1) You no longer need a large military machine to protect the oil lifeline. Instead they can be purely for the defense of the country only. No foreign misadventure anymore.

2) The environmental benefits would be astounding.  Imagine 13 Trillion pounds of pollutants and contaminants removed from our atmosphere. Incidence of asthma and other respiratory diseases would decrease. And then there’s noise, internal combustion engines waste a lot of energy as noise.

3) The Middle East radicals would be denied money to propagate their twisted views. Foreign policy gets a lot easier when we’re not subsidizing radicalism.

In essence, it would be another moon shot program of sorts, only this time one that directly benefits EVERYONE in the world.

 

 

National Grid now asking for another increase

I won’t post the whole article, but if you’re a National Grid employee you might want to look away because I’m going to shred the company a new asshole.

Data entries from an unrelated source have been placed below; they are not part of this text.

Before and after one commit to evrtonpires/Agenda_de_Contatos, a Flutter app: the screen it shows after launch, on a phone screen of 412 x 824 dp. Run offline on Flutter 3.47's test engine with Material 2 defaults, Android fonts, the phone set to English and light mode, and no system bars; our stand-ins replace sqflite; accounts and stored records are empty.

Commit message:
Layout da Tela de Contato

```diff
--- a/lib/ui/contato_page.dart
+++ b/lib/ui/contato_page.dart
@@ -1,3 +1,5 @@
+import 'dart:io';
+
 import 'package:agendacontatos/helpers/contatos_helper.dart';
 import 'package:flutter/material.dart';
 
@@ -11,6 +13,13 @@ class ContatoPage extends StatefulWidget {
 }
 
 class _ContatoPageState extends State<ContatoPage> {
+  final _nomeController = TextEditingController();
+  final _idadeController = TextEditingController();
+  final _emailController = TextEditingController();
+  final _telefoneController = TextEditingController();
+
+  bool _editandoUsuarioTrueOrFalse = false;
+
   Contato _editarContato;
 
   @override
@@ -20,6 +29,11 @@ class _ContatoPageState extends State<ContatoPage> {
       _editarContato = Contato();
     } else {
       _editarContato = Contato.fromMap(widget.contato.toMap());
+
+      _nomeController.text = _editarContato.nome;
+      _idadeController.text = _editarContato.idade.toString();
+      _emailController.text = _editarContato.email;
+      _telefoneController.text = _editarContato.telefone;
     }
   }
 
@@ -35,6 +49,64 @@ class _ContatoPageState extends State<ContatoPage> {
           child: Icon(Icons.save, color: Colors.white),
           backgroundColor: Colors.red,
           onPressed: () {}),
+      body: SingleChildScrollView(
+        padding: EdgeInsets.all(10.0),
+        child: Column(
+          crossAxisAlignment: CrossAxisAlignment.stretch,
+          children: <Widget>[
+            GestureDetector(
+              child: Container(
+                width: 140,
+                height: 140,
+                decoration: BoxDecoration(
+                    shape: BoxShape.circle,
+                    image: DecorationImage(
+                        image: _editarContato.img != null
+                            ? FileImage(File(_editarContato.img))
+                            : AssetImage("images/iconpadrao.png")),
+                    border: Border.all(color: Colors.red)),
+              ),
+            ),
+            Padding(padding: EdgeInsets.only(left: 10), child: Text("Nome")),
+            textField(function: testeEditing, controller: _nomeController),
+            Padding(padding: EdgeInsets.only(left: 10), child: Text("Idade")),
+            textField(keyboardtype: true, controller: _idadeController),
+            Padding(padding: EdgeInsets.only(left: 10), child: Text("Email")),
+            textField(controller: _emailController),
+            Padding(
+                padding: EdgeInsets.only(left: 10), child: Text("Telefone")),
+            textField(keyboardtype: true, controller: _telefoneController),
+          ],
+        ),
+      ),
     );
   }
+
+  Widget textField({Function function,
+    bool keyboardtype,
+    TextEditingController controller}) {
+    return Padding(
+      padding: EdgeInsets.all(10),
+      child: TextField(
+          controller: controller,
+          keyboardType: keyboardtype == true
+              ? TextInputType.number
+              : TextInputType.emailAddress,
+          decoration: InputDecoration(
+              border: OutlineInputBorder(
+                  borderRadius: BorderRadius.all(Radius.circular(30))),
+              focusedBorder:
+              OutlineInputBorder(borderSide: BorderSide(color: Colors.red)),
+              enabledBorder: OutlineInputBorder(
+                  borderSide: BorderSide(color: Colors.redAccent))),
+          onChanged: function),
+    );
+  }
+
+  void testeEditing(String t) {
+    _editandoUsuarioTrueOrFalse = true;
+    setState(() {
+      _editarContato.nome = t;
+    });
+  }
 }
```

I’ll start with the most ridiculous first.

National Grid also wants to change the rate structure in a way that protects the company from losing profits and revenue needed to maintain the distribution system, if demand for gas declines due to conservation.

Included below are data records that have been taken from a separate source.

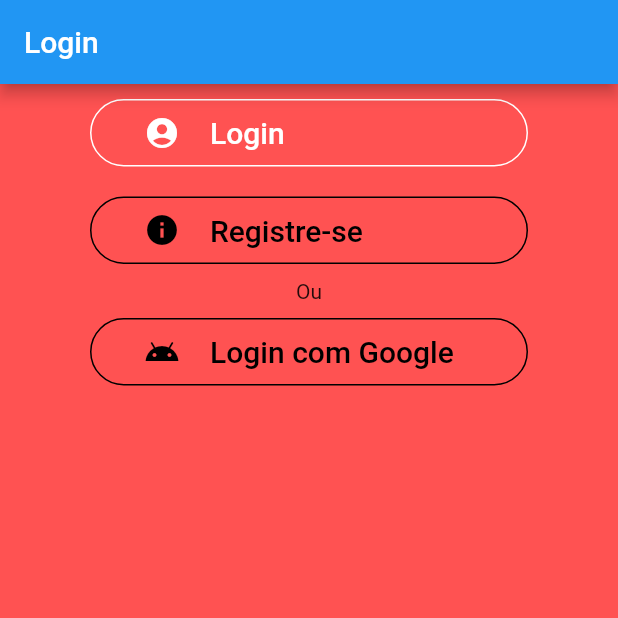
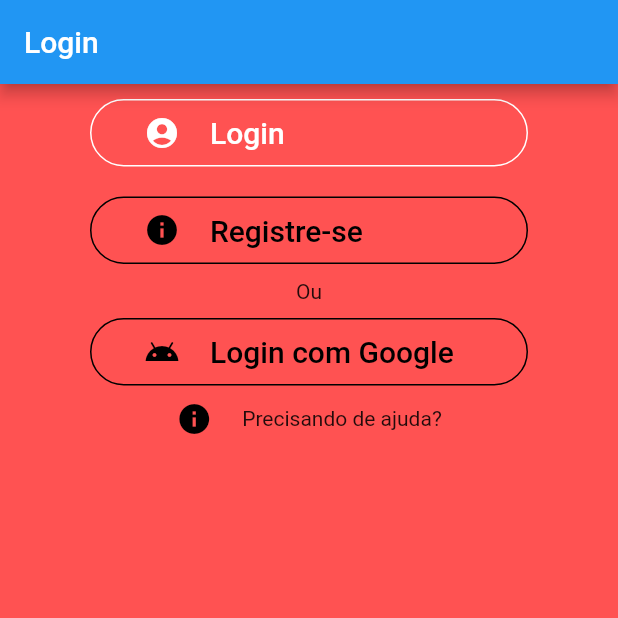
Before and after one commit to mateushvenancio/paysae, a Flutter app: the screen it shows after launch, on a phone screen of 412 x 824 dp, the top half of it. Run offline on Flutter 3.47's test engine with Material 2 defaults, Android fonts, the phone set to English and light mode, and no system bars; our stand-ins replace flutter_modular, mobx; generated files the repository leaves out were written again.

Commit message:
Main Chimp

```diff
--- /dev/null
+++ b/lib/app/modules/login/components/main_chip.dart
@@ -0,0 +1,34 @@
+import 'package:flutter/material.dart';
+
+class MainChimp extends StatelessWidget {
+  final Icon icon;
+  final String label;
+  final Function onTap;
+  final Color keyColor;
+
+  MainChimp({
+    this.icon,
+    this.label,
+    this.onTap,
+    this.keyColor = Colors.black,
+  });
+
+  @override
+  Widget build(BuildContext context) {
+    return GestureDetector(
+      onTap: () {
+        if (onTap != null) {
+          onTap();
+        }
+      },
+      child: Row(
+        mainAxisSize: MainAxisSize.min,
+        children: [
+          Icon(icon?.icon ?? Icons.info, color: keyColor),
+          SizedBox(width: 20),
+          Text(label ?? ''),
+        ],
+      ),
+    );
+  }
+}
--- a/lib/app/modules/login/login_page.dart
+++ b/lib/app/modules/login/login_page.dart
@@ -1,6 +1,7 @@
 import 'package:flutter/material.dart';
 import 'package:flutter_modular/flutter_modular.dart';
 import 'package:paysae/app/modules/login/components/main_button.dart';
+import 'package:paysae/app/modules/login/components/main_chip.dart';
 import 'login_controller.dart';
 
 class LoginPage extends StatefulWidget {
@@ -37,6 +38,12 @@ class _LoginPageState extends ModularState<LoginPage, LoginController> {
             icon: Icon(Icons.android),
             label: 'Login com Google',
           ),
+          MainChimp(
+            label: 'Precisando de ajuda?',
+            onTap: () {
+              print('Printou');
+            },
+          ),
         ],
       ),
     );
```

Right now, National Grid’s revenues are tied to gas usage. If people use more, the company takes in more money. Conversely, if they use less, the company will have less revenue.

So let me get this straight, you outright fuck your customers for years on end and then bitch and moan when they use less gas. This tactic has been used by electric utilities that encouraged conservation and then found themselves with so much excess power that they then cried for relief.

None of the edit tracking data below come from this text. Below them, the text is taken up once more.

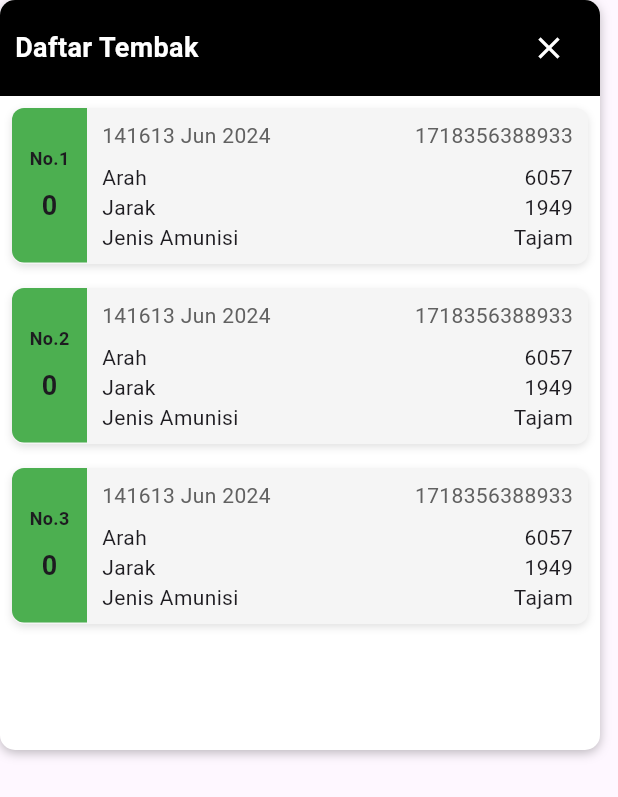
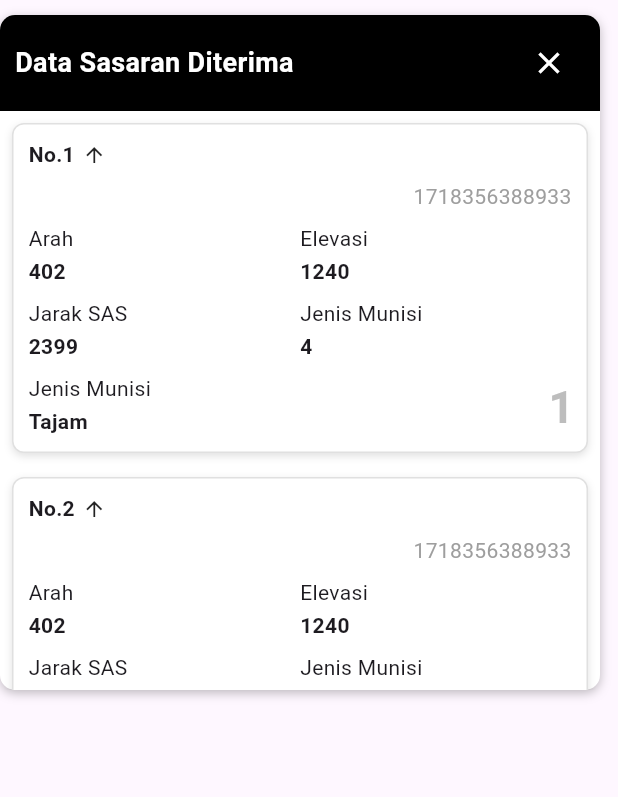
Before and after one commit to sabrinaananta/Pusturbak_MortirPindad, a Flutter app: the DaftarTembakPage widget shown alone on an empty page, opened directly with empty values, on a phone screen of 412 x 824 dp. Shown: the top 797 px of the screen. Run offline on Flutter 3.47's test engine with Material 3 defaults, Android fonts, the phone set to English and light mode, and no system bars; our stand-ins replace flutter_feather_icons, flutter_map, geolocator, latlong2, sensors_plus.

Commit message:
six commit

```diff
--- a/lib/pusat/daftartembak.dart
+++ b/lib/pusat/daftartembak.dart
@@ -7,18 +7,19 @@ class DaftarTembakPage extends StatelessWidget {
 
   @override
   Widget build(BuildContext context) {
-    final dataTembak = List.generate(3, (index) => {
-      'tanggal': '141613 Jun 2024',
+    final dataTembak = List.generate(4, (index) => {
+          'arah': '402',
+          'jarak': '2399',
+          'elevasi': '1240',
+          'jenis': 'Tajam',
+          'jenisMunisi': '4',
           'id': '1718356388933',
-      'arah': '6057',
-      'jarak': '1949',
-      'jenis': 'Tajam',
         });
 
-// ui tampilan utama
     return Container(
       width: 400,
-      height: 500,
+      height: 450,
+      margin: EdgeInsets.only(top: 10),
       decoration: BoxDecoration(
         color: Colors.white,
         borderRadius: BorderRadius.circular(10),
@@ -46,7 +47,7 @@ class DaftarTembakPage extends StatelessWidget {
               mainAxisAlignment: MainAxisAlignment.spaceBetween,
               children: [
                 Text(
-                  "Daftar Tembak",
+                  "Data Sasaran Diterima",
                   style: TextStyle(
                     fontSize: 18,
                     fontWeight: FontWeight.bold,
@@ -60,7 +61,6 @@ class DaftarTembakPage extends StatelessWidget {
               ],
             ),
           ),
-          //  daftar tembak
           Expanded(
             child: ListView.builder(
               itemCount: dataTembak.length,
@@ -70,7 +70,8 @@ class DaftarTembakPage extends StatelessWidget {
                   padding: const EdgeInsets.all(8.0),
                   child: Container(
                     decoration: BoxDecoration(
-                      color: Colors.grey[100],
+                      color: Colors.white,
+                      border: Border.all(color: Colors.grey.shade300),
                       borderRadius: BorderRadius.circular(8),
                       boxShadow: [
                         BoxShadow(
@@ -80,77 +81,103 @@ class DaftarTembakPage extends StatelessWidget {
                         ),
                       ],
                     ),
-                child: Row(
+                    child: Stack(
+                      children: [
+                        Padding(
+                          padding: const EdgeInsets.all(10.0),
+                          child: Column(
                             crossAxisAlignment: CrossAxisAlignment.start,
                             children: [
 
-                    Container(
-                      width: 50,
-                      decoration: BoxDecoration(
-                        color: Colors.green,
-                        borderRadius: BorderRadius.only(
-                          topLeft: Radius.circular(8),
-                          bottomLeft: Radius.circular(8),
-                        ),
-                      ),
-                      padding: EdgeInsets.symmetric(vertical: 25),
-                      child: Column(
-                        mainAxisAlignment: MainAxisAlignment.center,
+                              Row(
                                 children: [
                                   Text(
                                     'No.${index + 1}',
                                     style: TextStyle(
-                              fontWeight: FontWeight.bold,
-                              fontSize: 12,
+                                        fontWeight: FontWeight.bold),
+                                  ),
+                                  SizedBox(width: 5),
+                                  Icon(Icons.arrow_upward, size: 16),
+                                ],
+                              ),
+                              SizedBox(height: 8),
+
+                              Align(
+                                alignment: Alignment.centerRight,
+                                child: Text(
+                                  item['id'] ?? '',
+                                  style: TextStyle(color: Colors.grey),
                                 ),
                               ),
-                          SizedBox(height: 10),
+                              SizedBox(height: 8),
+                              // Data Detail
+                              Row(
+                                children: [
+                                  Expanded(child: Text('Arah')),
+                                  Expanded(child: Text('Elevasi')),
+                                ],
+                              ),
+                              SizedBox(height: 2),
+                              Row(
+                                children: [
+                                  Expanded(
+                                    child: Text(
+                                      item['arah'] ?? '',
+                                      style: TextStyle(fontWeight: FontWeight.bold),
+                                    ),
+                                  ),
+                                  Expanded(
+                                    child: Text(
+                                      item['elevasi'] ?? '',
+                                      style: TextStyle(fontWeight: FontWeight.bold),
+                                    ),
+                                  ),
+                                ],
+                              ),
+                              SizedBox(height: 8),
+                              Row(
+                                children: [
+                                  Expanded(child: Text('Jarak SAS')),
+                                  Expanded(child: Text('Jenis Munisi')),
+                                ],
+                              ),
+                              SizedBox(height: 2),
+                              Row(
+                                children: [
+                                  Expanded(
+                                    child: Text(
+                                      item['jarak'] ?? '',
+                                      style: TextStyle(fontWeight: FontWeight.bold),
+                                    ),
+                                  ),
+                                  Expanded(
+                                    child: Text(
+                                      item['jenisMunisi'] ?? '',
+                                      style: TextStyle(fontWeight: FontWeight.bold),
+                                    ),
+                                  ),
+                                ],
+                              ),
+                              SizedBox(height: 8),
+                              Text('Jenis Munisi'),
+                              SizedBox(height: 2),
                               Text(
-                            '0',
-                            style: TextStyle(
-                              fontSize: 18,
-                              fontWeight: FontWeight.bold,
-                            ),
+                                item['jenis'] ?? '',
+                                style: TextStyle(fontWeight: FontWeight.bold),
                               ),
                             ],
                           ),
                         ),
 
-                Expanded(
-                  child: Container(
-                    padding: EdgeInsets.symmetric(horizontal: 10, vertical: 8),
-                    child: Column(
-                      crossAxisAlignment: CrossAxisAlignment.start,
-                      children: [
-                        Row(
-                          mainAxisAlignment: MainAxisAlignment.spaceBetween,
-                          children: [
-                            Text(item['tanggal'] ?? '',
-                                style: TextStyle(color: Colors.grey[700])),
-                            Text(item['id'] ?? '',
-                                style: TextStyle(color: Colors.grey[700])),
-                          ],
-                        ),
-                        SizedBox(height: 8),
-                        Row(
-                          children: [
-                            Expanded(child: Text('Arah')),
-                            Text(item['arah'] ?? ''),
-                          ],
-                        ),
-                        Row(
-                          children: [
-                            Expanded(child: Text('Jarak')),
-                            Text(item['jarak'] ?? ''),
-                          ],
-                        ),
-                        Row(
-                          children: [
-                            Expanded(child: Text('Jenis Amunisi')),
-                            Text(item['jenis'] ?? ''),
-                          ],
-                        ),
-                      ],
+                        Positioned(
+                          bottom: 8,
+                          right: 8,
+                          child: Text(
+                            '1',
+                            style: TextStyle(
+                              fontSize: 30,
+                              fontWeight: FontWeight.bold,
+                              color: Colors.grey.shade400,
                             ),
                           ),
                         ),
@@ -161,7 +188,6 @@ class DaftarTembakPage extends StatelessWidget {
               },
             ),
           ),
-
         ],
       ),
     );
```
Lines whose indentation alone changed are shown as unchanged.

And then there’s the tactics employed by National Grid when it acquired the electric system in New York.

On the electric side we in RI pay, wait for it, 14 cents a kWh once you factor in customer charges, distribution charges, conservation charges, etc.

For gas it isn’t yet too onerous but our distribution charges roughly equal the actual gas charges. And now they want to hike those rates too.

The rate-increase request is being largely driven by the need to accelerate its program for replacing unprotected steel pipes and cast-iron mains, the company said, which are corroding faster than anticipated. Water and soil interact with these metals and weaken them over time, which has led to an increased number of gas leaks in its pipelines.

So what you’re saying is that for years Providence Gas and Valley Gas let their distribution network fall to pieces and that National Grid did no due diligence when they bought those companies? And that’s the other thing, exactly what do those exorbitant distribution charges actually pay for if not the maintenance of the network? You don’t need more money, you need to work more efficiently.

This is why I say that necessary utilities should NEVER, EVER be for-profit entities. The minute a profit motive is introduced, shareholders start expecting dividends and to pay those dividends you take money from maintenance and replacement programs to pay those shareholders. All of it so you can have a megalithic energy entity. Of course if deregulation of energy utilities had never taken place we probably wouldn’t be in this mess right now.

Deregulation NEVER benefits the consumer when it comes to utilities. The only area where it has is in telephone services. The cable companies offering phone service was a start. But the cable companies didn’t realize that their broadband network connections could carry VoIP rather well. You have to love serendipity like that.